Before-and-after page screenshots
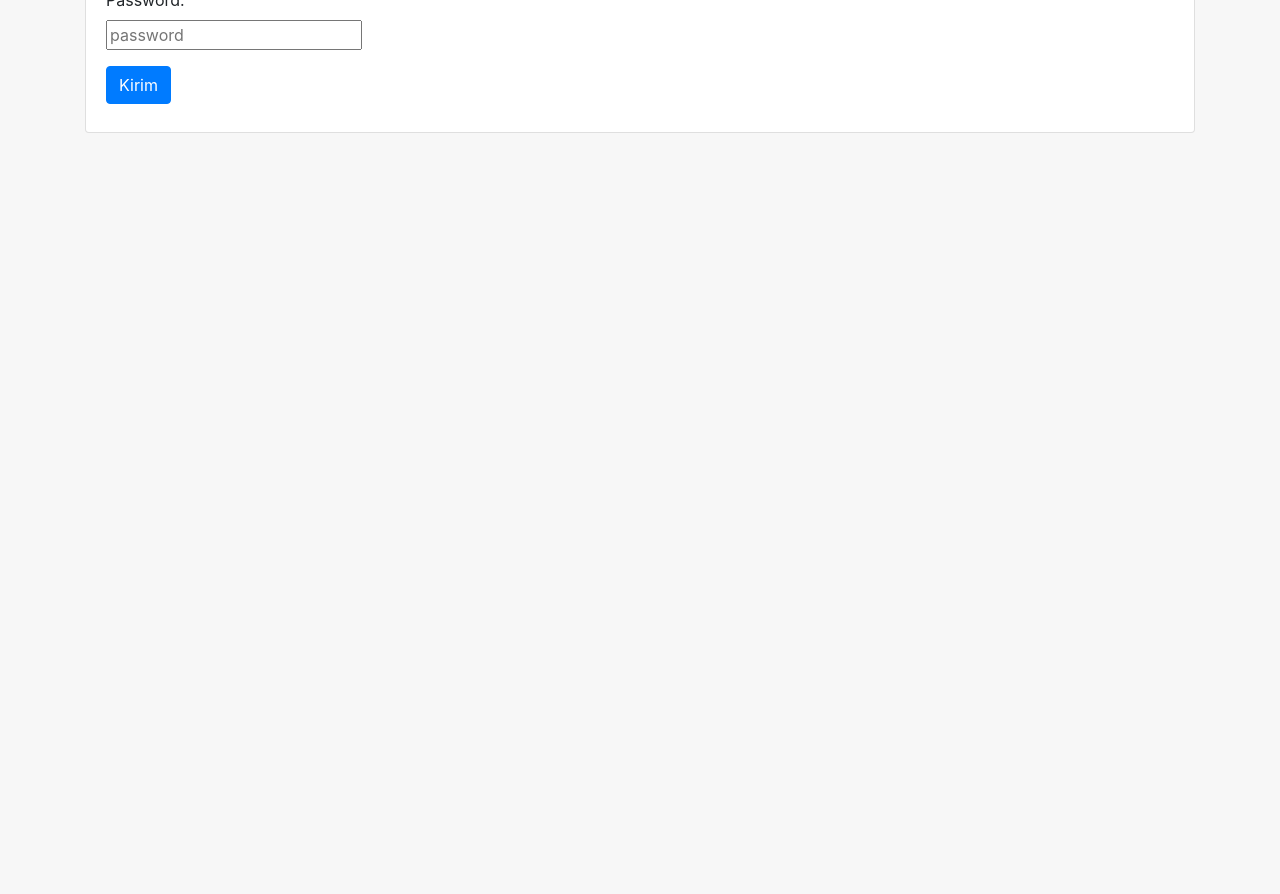
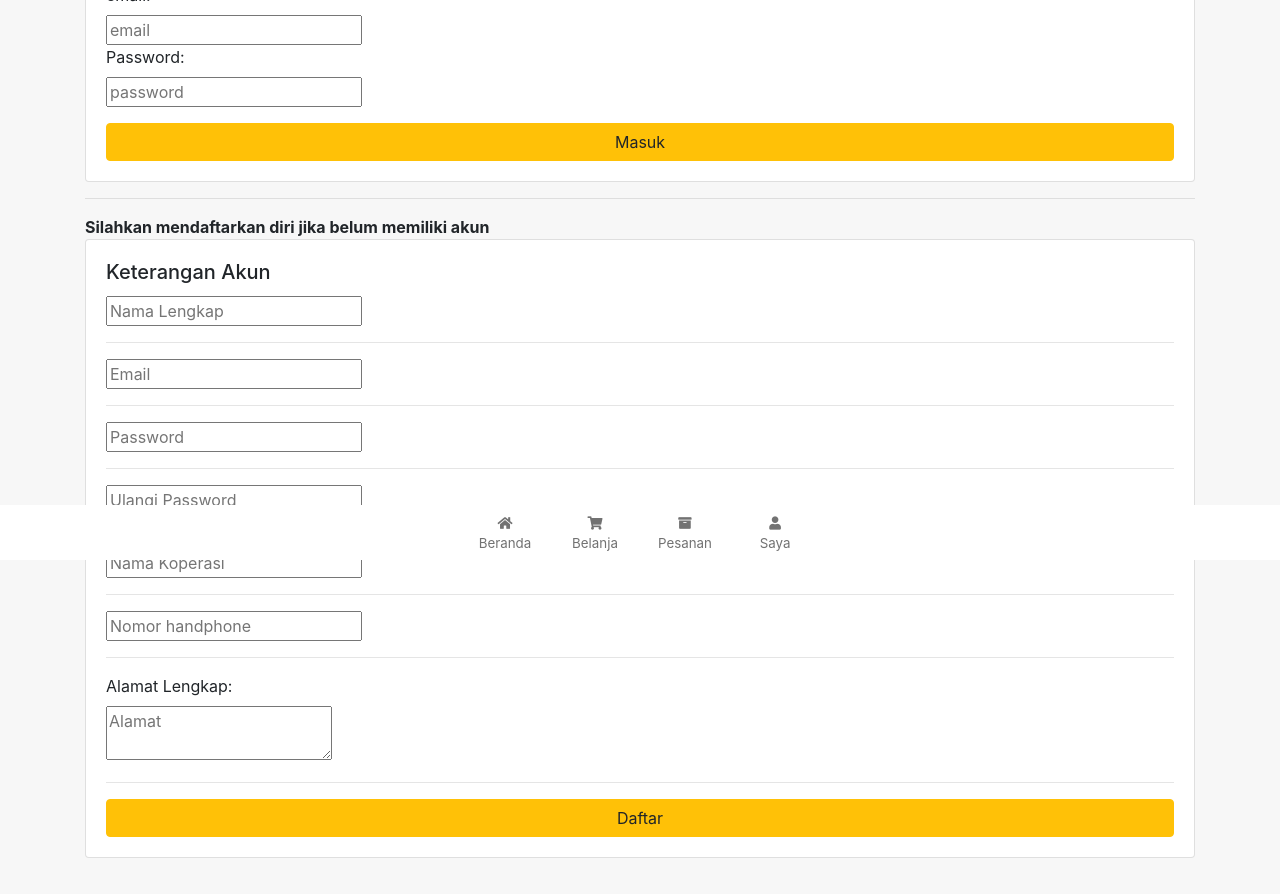
Before and after one commit to rusydeveloper/learning-react, a React (Create React App) app: page /login in a window 1280 px wide. Shown: the part 240-1134 px from the top of the page. Before the commit the page ends 800 px from the top, so only its background shows below. Built offline with nearby package versions, Linux system fonts and the light colour scheme.

Commit message:
adding bottom nav and login signup page

```diff
--- a/src/App.css
+++ b/src/App.css
@@ -5,13 +5,37 @@
 .cart-container {
   padding: 5px;
   position: fixed !important;
-  bottom: 10px;
+  bottom: 20px;
   left: 25px;
   width: 90% !important;
   margin: auto;
   background-color: #004d8c !important;
   color: white;
   z-index: 99 !important;
+}
+
+.bottom-nav-container {
+  padding: 5px;
+  position: fixed !important;
+  bottom: 0px;
+  left: 0px;
+  width: 100% !important;
+  margin: auto;
+  height: 55px;
+  background-color: white !important;
+  color: #727272;
+  z-index: 99 !important;
+
+  display: flex;
+  flex-wrap: nowrap;
+  justify-content: center;
+}
+.bottom-nav-menu {
+  width: 80px;
+  margin: 2px 5px;
+  text-align: center;
+  padding: 2px;
+  font-size: 10pt;
 }
 .text-center {
   text-align: center;
--- a/src/App.js
+++ b/src/App.js
@@ -5,6 +5,7 @@ import Monitoring from "./pages/Monitoring";
 import Login from "./pages/Login";
 import Header from "./components/Header";
 import Footer from "./components/Footer";
+import BottomNav from "./components/BottomNav";
 import { Route, Switch } from "react-router-dom";
 import "bootstrap/dist/css/bootstrap.min.css";
 import { Container, Row, Col } from "react-bootstrap";
@@ -28,6 +29,7 @@ function App() {
           </Switch>
         </Col>
       </Row>
+      <BottomNav></BottomNav>
       <Footer></Footer>
     </Container>
   );
--- a/src/actions/index.js
+++ b/src/actions/index.js
@@ -3,6 +3,74 @@ import axios from "axios";
 import { server } from "../constants/server";
 import { push } from "connected-react-router";
 import swal from "sweetalert";
+
+export const signup = (
+  name,
+  registerEmail,
+  phone,
+  address,
+  cooperative,
+  registerPassword,
+  registerRepassword
+) => {
+  const signupInput = {
+    name: name,
+    email: registerEmail,
+    phone: phone,
+    address: address,
+    cooperative: cooperative,
+    password: registerPassword,
+    password_confirmation: registerRepassword,
+  };
+
+  return function action(dispatch) {
+    dispatch({ type: "SIGNUP" });
+    const url_api = server;
+    if (registerPassword != registerRepassword) {
+      dispatch(passwordNotMatch());
+    }
+
+    return axios.post(url_api + "/api/auth/signup", signupInput).then(
+      (response) => {
+        dispatch(signupSuccess(response));
+        dispatch(signupLoginSuccess(response));
+
+        dispatch(push("/login"));
+      },
+      (err) => dispatch(signupFailed(err))
+    );
+  };
+};
+
+export const signupSuccess = (data) => {
+  swal("Berhasil!", "Anda berhasil terdaftar dan masuk", "success");
+  return {
+    type: "SIGNUP_SUCCESS",
+    payload: data,
+  };
+};
+
+export const signupLoginSuccess = (data) => {
+  return {
+    type: "LOGIN_SUCCESS",
+    payload: data,
+  };
+};
+
+export const signupFailed = (data) => {
+  swal("Gagal!", "Data yang anda masukan salah " + data, "error");
+  return {
+    type: "SIGNUP_FAILED",
+    payload: data,
+  };
+};
+
+export const passwordNotMatch = () => {
+  swal("Gagal!", "Password dan Ulangi Password tidak sama", "error");
+  return {
+    type: "PASSWORD_NOT_MATCH",
+  };
+};
 
 export const login = (email, password) => {
   const loginInput = {
@@ -16,7 +84,8 @@ export const login = (email, password) => {
     return axios.post(url_api + "/api/auth/login", loginInput).then(
       (response) => {
         dispatch(loginSuccess(response));
-        dispatch(push("/"));
+        dispatch(loadUser(response));
+        dispatch(push("/login"));
       },
       (err) => dispatch(loginFailed(err))
     );
@@ -27,6 +96,12 @@ export const loginSuccess = (data) => {
   swal("Berhasil!", "Anda berhasil masuk", "success");
   return {
     type: "LOGIN_SUCCESS",
+    payload: data,
+  };
+};
+export const loadUser = (data) => {
+  return {
+    type: "LOAD_USER",
     payload: data,
   };
 };
--- /dev/null
+++ b/src/components/BottomNav.js
@@ -0,0 +1,40 @@
+import React from "react";
+import { useSelector, useDispatch } from "react-redux";
+import { push } from "connected-react-router";
+
+function BottomNav() {
+  const dispatch = useDispatch();
+
+  const cart = useSelector((state) => state.cart);
+  return (
+    <div class="bottom-nav-container">
+      <div class="bottom-nav-menu">
+        <span class="fa fa-home" onClick={() => dispatch(push("/"))}></span>
+        <br />
+        Beranda
+      </div>
+      <div class="bottom-nav-menu">
+        <span
+          class="fa fa-shopping-cart"
+          onClick={() => dispatch(push("/"))}
+        ></span>
+        <br />
+        Belanja
+      </div>
+      <div class="bottom-nav-menu">
+        <span
+          class="fa fa-archive"
+          onClick={() => dispatch(push("/order"))}
+        ></span>
+        <br />
+        Pesanan
+      </div>
+      <div class="bottom-nav-menu" onClick={() => dispatch(push("/login"))}>
+        <span class="fa fa-user"></span>
+        <br />
+        Saya
+      </div>
+    </div>
+  );
+}
+export default BottomNav;
--- a/src/pages/Checkout.js
+++ b/src/pages/Checkout.js
@@ -11,7 +11,7 @@ function Checkout() {
   const [cooperative, setCooperative] = useState("");
   const [address, setAddress] = useState("");
   const [phone, setPhone] = useState("");
-  const [paymentMethod, setPaymentMethod] = useState("Potong Gaji");
+  const [paymentMethod, setPaymentMethod] = useState("Transfer");
 
   const dispatch = useDispatch();
 
--- a/src/pages/Login.js
+++ b/src/pages/Login.js
@@ -1,16 +1,33 @@
 import React, { useState } from "react";
 import { Button, Card } from "react-bootstrap";
 
-import { useDispatch } from "react-redux";
-import { login } from "../actions";
+import { useDispatch, useSelector } from "react-redux";
+import { login, signup } from "../actions";
 
 function Login() {
   const [email, setEmail] = useState("");
   const [password, setPassword] = useState("");
+
+  const [name, setName] = useState("");
+  const [registerEmail, setRegisterEmail] = useState("");
+  const [registerPassword, setRegisterPassword] = useState("");
+  const [registerRepassword, setRegisterRepassword] = useState("");
+
+  const [cooperative, setCooperative] = useState("");
+  const [address, setAddress] = useState("");
+  const [phone, setPhone] = useState("");
   const dispatch = useDispatch();
+
+  const user = useSelector((state) => state.user);
 
   return (
     <div>
+      {user.name}
+      <hr />
+      <b>
+        Silahkan masuk{" "}
+        <span class="textHighlight">jika sudah memiliki akun</span>
+      </b>
       <Card>
         <Card.Body>
           <Card.Title>Masuk</Card.Title>
@@ -19,7 +36,7 @@ function Login() {
             <br />
             <input
               type="email"
-              onChange={event => setEmail(event.target.value)}
+              onChange={(event) => setEmail(event.target.value)}
               placeholder="email"
               required
             />
@@ -28,7 +45,7 @@ function Login() {
             <br />
             <input
               type="password"
-              onChange={event => setPassword(event.target.value)}
+              onChange={(event) => setPassword(event.target.value)}
               placeholder="password"
               required
             />
@@ -38,12 +55,99 @@ function Login() {
             type="submit"
             value="Submit"
             onClick={() => dispatch(login(email, password))}
+            block
+            variant="warning"
           >
-            Kirim
+            Masuk
           </Button>
         </Card.Body>
-        <h4> </h4>
       </Card>
+      <hr />
+      <b>
+        Silahkan mendaftarkan diri{" "}
+        <span class="textHighlight">jika belum memiliki akun</span>
+      </b>
+      <Card>
+        <Card.Body>
+          <Card.Title>Keterangan Akun</Card.Title>
+          <Card.Text>
+            <input
+              type="text"
+              onChange={(event) => setName(event.target.value)}
+              placeholder="Nama Lengkap"
+              required
+            />
+            <hr />
+            <input
+              type="email"
+              onChange={(event) => setRegisterEmail(event.target.value)}
+              placeholder="Email"
+              required
+            />
+            <hr />
+            <input
+              type="password"
+              onChange={(event) => setRegisterPassword(event.target.value)}
+              placeholder="Password"
+              required
+            />
+            <hr />
+            <input
+              type="password"
+              onChange={(event) => setRegisterRepassword(event.target.value)}
+              placeholder="Ulangi Password"
+              required
+            />
+            <hr />
+            <input
+              type="text"
+              onChange={(event) => setCooperative(event.target.value)}
+              placeholder="Nama Koperasi"
+              required
+            />
+            <hr />
+
+            <input
+              type="phone"
+              onChange={(event) => setPhone(event.target.value)}
+              placeholder="Nomor handphone"
+              required
+            />
+
+            <hr />
+            <label>Alamat Lengkap:</label>
+            <br />
+            <textarea
+              onChange={(event) => setAddress(event.target.value)}
+              placeholder="Alamat"
+              required
+            ></textarea>
+            <hr />
+          </Card.Text>
+          <Button
+            type="submit"
+            value="Submit"
+            variant="warning"
+            onClick={() =>
+              dispatch(
+                signup(
+                  name,
+                  registerEmail,
+                  phone,
+                  address,
+                  cooperative,
+                  registerPassword,
+                  registerRepassword
+                )
+              )
+            }
+            block
+          >
+            Daftar
+          </Button>
+        </Card.Body>
+      </Card>
+      <h3></h3>
     </div>
   );
 }
--- a/src/reducers/user.js
+++ b/src/reducers/user.js
@@ -1,9 +1,13 @@
-const userReducer = (state = [], action) => {
+const initialUserState = {};
+
+const userReducer = (state = initialUserState, action) => {
   switch (action.type) {
-    case "SAVING":
-      return (state = action.payload);
-    case "REMOVE":
-      return (state = []);
+    case "LOAD_USER":
+      return (state = action.payload.data.user);
+    case "SIGNUP_SUCCESS":
+      return (state = action.payload.data.user);
+    case "LOGOUT_USER":
+      return (state = {});
     default:
       return state;
   }
```
Also changed, not shown: src/pages/User.js (added, +133 -0 lines).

WHAT IS BEING ASKED: Lines in the records that hold "components" should be tallied, with the total given on its own.

RESPONSE TO THIS EXERCISE: 4